Green space, sidewalks and bike trails

All three phases of the Master Plan feature proposals for added green space, pedestrian-friendly walkways and bike paths.

Kozma said the transformation from “a vehicular environment dominated by the automobile and the parked car” to an area focused on trees and “meandering, trademark-characteristic Kent State sidewalks” is the vision for front campus as people move along East Main Street.

One of the primary drivers behind this idea is Warren’s commitment to cultivating a healthy campus, Bruder said.

“The emphasis on those improved walking and biking trails is to provide a healthy space, but also to make the campus a more enjoyable place to be,” Bruder said. “Our favorite parts of campus are not the areas that have big surface parking lots.”

Though exact pathways aren’t plotted, the university has allocated funds and has a conceptual vision for these enabling projects, which will span not only across front campus, but the university as a whole.

Parking decks and downtown connector

Phase 1 of the Master Plan lists a “Main Street multi-use parking structure” as one of the enabling projects.

A parking deck is predicted to be built on front campus, near the new Business Administration Building. Another falls into the “downtown connector” district, where the interdisciplinary studios and retail space will be housed; this parking deck will be between Lincoln Street and Willow Street.

Bruder said the idea of the downtown connector parking deck is to aid the northwest part of campus where parking space is lacking. He added this would benefit businesses downtown.

“It would be a great opportunity to partner with the city because we need parking Monday through Thursday during the day for classes, and the downtown restaurants could use it evenings and weekends,” Bruder said.

Bowling agreed, and he said based off of what he’s seen in proposals for the Master Plan, the idea is to consolidate campus and make it denser, moving the population center of campus closer to downtown.

“Just that density and number of people drives more businesses, customers and sense of place to the west edge of campus and downtown — that allows the synergy of the downtown and campus to really be utilized to help drive both the missions and goals of the city, as well as the university,” Bowling said.

Beyond bricks and mortar

On first glance, the Master Plan appears to address an enhanced campus from an architectural perspective.

“The way a campus looks and feels does influence a prospective student’s decision to attend a place,” Bruder said. “That’s why we try to make it as attractive as possible.”

However, one of the goals outlined in the Master Plan draft is “cutting-edge teaching and learning environments.”

Elwin Robison, a professor in the architecture program, said he’s noticed a lack of large-scale lecture classrooms in his 33 years at Kent State, which he hopes Master Plan organizers will implement.

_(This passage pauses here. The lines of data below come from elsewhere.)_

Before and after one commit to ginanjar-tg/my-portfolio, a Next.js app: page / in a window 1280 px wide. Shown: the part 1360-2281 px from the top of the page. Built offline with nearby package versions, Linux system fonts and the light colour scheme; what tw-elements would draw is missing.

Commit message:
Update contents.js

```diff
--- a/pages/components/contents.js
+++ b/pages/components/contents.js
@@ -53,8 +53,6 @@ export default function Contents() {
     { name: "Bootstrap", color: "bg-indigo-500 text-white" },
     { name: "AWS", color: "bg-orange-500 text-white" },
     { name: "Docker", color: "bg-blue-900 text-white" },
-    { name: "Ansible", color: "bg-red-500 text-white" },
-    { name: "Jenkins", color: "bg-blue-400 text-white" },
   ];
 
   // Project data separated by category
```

“As unfortunate as they are sometimes, the reality is if we’re going to be a state school, we’re going to have to have large classes for the 100 and 200-level classes,” he said. “Hopefully they will be large rooms that function well … with good acoustics so that you can actually teach effectively.”

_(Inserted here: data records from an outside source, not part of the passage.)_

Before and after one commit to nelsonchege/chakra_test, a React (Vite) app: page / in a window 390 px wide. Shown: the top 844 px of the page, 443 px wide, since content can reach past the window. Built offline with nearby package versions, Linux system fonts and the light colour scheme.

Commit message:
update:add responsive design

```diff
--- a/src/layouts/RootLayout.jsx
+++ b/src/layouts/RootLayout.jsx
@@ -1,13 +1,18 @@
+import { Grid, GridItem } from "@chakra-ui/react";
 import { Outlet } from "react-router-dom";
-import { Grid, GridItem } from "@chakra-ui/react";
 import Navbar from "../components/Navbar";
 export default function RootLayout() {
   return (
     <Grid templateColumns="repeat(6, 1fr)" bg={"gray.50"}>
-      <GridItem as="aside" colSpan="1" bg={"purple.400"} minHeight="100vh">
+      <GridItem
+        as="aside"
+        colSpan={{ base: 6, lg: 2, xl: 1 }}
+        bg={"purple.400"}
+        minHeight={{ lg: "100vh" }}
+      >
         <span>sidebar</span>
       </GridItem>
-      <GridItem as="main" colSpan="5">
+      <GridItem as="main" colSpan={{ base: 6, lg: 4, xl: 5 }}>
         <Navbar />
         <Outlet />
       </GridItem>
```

Based on his knowledge of the Master Plan proposals so far, he said he believes the physical changes to campus will support learning spaces.

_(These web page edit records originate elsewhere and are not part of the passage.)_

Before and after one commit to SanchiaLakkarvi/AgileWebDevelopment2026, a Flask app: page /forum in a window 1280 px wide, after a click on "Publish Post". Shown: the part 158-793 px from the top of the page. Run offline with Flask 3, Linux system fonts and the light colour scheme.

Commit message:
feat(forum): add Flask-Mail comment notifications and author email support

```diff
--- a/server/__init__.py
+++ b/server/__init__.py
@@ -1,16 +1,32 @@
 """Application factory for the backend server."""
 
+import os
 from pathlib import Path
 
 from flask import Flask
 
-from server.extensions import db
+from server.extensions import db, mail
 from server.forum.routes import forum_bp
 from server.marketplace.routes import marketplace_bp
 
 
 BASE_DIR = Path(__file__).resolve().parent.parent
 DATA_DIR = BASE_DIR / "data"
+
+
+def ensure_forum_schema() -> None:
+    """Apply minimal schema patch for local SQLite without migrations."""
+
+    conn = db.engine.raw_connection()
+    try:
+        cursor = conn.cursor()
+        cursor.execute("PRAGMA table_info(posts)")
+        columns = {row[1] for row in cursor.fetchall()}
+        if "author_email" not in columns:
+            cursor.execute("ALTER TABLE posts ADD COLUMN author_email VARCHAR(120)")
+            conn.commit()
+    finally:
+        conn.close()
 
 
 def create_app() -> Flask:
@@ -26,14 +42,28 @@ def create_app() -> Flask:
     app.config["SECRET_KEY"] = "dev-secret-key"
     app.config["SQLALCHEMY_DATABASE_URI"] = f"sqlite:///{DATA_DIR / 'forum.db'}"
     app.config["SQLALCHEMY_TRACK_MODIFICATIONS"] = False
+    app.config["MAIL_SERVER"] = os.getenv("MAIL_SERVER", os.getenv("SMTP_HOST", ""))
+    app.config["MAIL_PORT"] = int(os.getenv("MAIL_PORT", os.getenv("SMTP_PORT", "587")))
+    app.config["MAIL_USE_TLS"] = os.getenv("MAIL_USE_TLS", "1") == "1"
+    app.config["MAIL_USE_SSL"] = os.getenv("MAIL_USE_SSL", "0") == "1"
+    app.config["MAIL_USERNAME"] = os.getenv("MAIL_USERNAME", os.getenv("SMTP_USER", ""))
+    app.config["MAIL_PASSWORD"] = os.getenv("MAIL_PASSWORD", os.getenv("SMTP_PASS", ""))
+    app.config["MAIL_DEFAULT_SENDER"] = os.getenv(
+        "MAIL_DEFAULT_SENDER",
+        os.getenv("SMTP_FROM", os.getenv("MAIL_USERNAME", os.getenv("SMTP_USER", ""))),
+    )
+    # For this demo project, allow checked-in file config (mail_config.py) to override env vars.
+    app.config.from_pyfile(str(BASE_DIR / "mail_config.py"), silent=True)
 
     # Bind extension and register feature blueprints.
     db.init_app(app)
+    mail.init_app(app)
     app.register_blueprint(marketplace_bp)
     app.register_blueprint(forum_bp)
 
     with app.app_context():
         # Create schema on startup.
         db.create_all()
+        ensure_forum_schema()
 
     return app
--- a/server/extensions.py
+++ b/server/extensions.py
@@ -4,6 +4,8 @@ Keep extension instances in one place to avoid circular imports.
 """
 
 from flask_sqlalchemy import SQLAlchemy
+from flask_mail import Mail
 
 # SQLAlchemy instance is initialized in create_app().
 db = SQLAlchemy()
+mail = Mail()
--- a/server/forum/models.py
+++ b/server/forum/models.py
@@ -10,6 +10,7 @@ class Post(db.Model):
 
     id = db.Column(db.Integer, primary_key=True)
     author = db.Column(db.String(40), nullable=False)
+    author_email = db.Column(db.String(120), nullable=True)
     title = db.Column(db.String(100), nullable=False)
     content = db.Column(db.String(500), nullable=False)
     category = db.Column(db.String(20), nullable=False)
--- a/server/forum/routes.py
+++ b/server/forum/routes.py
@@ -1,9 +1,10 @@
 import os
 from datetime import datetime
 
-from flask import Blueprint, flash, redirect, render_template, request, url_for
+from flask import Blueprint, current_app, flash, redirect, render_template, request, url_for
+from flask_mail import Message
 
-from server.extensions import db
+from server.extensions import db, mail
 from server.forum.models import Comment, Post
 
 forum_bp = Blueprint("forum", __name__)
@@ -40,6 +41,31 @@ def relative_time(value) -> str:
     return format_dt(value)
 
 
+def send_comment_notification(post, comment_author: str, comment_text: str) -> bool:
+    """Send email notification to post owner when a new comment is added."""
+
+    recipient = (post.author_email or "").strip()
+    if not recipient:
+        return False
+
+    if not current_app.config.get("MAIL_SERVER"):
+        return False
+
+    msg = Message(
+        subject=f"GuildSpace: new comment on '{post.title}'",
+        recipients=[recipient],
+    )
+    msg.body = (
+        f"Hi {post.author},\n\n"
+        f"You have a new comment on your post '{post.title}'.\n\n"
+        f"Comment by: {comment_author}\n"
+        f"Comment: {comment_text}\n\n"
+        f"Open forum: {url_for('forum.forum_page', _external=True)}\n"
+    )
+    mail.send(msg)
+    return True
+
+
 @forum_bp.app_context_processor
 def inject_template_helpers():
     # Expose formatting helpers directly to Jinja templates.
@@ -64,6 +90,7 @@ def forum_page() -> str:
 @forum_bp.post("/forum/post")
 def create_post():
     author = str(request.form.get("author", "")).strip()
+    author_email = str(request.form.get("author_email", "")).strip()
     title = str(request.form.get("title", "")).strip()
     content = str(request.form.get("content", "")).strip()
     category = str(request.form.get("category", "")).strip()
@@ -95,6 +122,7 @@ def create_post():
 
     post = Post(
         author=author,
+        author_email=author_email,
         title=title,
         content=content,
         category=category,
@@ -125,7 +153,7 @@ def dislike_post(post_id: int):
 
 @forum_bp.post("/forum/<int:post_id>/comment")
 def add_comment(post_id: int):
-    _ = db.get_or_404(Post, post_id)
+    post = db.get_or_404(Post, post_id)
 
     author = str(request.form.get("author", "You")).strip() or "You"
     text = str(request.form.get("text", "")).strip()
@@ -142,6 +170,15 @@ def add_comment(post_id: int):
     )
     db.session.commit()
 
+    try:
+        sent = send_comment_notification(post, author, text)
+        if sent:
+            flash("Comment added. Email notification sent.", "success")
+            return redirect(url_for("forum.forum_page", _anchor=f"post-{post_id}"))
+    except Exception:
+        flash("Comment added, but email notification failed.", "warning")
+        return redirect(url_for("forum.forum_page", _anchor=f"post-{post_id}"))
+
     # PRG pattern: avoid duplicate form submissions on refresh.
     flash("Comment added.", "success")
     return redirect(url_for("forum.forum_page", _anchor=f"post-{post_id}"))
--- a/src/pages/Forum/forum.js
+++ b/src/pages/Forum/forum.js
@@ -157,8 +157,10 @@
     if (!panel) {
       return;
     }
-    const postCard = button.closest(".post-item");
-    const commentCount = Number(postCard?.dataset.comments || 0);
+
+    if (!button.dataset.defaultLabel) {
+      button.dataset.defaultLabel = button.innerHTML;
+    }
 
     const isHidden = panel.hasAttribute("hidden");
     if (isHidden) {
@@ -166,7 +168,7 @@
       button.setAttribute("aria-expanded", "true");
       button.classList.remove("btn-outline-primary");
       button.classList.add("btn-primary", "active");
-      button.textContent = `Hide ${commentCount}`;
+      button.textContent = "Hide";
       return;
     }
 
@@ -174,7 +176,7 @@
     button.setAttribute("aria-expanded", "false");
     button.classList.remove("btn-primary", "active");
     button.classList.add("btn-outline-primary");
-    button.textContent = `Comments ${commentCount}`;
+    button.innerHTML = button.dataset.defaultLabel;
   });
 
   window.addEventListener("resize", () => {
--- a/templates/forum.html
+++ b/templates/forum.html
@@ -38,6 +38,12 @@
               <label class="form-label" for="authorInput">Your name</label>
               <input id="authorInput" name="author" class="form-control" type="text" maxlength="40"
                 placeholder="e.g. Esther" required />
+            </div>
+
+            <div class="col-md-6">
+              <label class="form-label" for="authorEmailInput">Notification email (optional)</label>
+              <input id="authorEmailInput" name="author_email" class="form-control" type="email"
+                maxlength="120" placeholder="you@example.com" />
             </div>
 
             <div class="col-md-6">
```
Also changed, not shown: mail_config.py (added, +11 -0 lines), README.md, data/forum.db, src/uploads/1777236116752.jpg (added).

“Along with the interest with the campus (Master) Plan, there’s a real change in the university right now,” he said. “We are bringing faculty on board now who have a much wider vision than existed 30 years ago. We were a little bit of an insular community, and I think we’re much more part of a worldwide scholarly community now. I think some of the physical changes of the campus are paralleling.”

Bruder said the architectural plans will certainly enhance the educational goals President Warren holds for the university.

“Part of this process was actually a very detailed and technical analysis of our classroom utilization and teaching styles,” Bruder said. “The research component is another thing Dr. that Warren has stressed. … We are looking at a dedicated research facility, and as we want to attract top-notch scientists and faculty, we need to have the facilities to support that.”

Valerie Royzman is an administration reporter. Contact her at [email protected]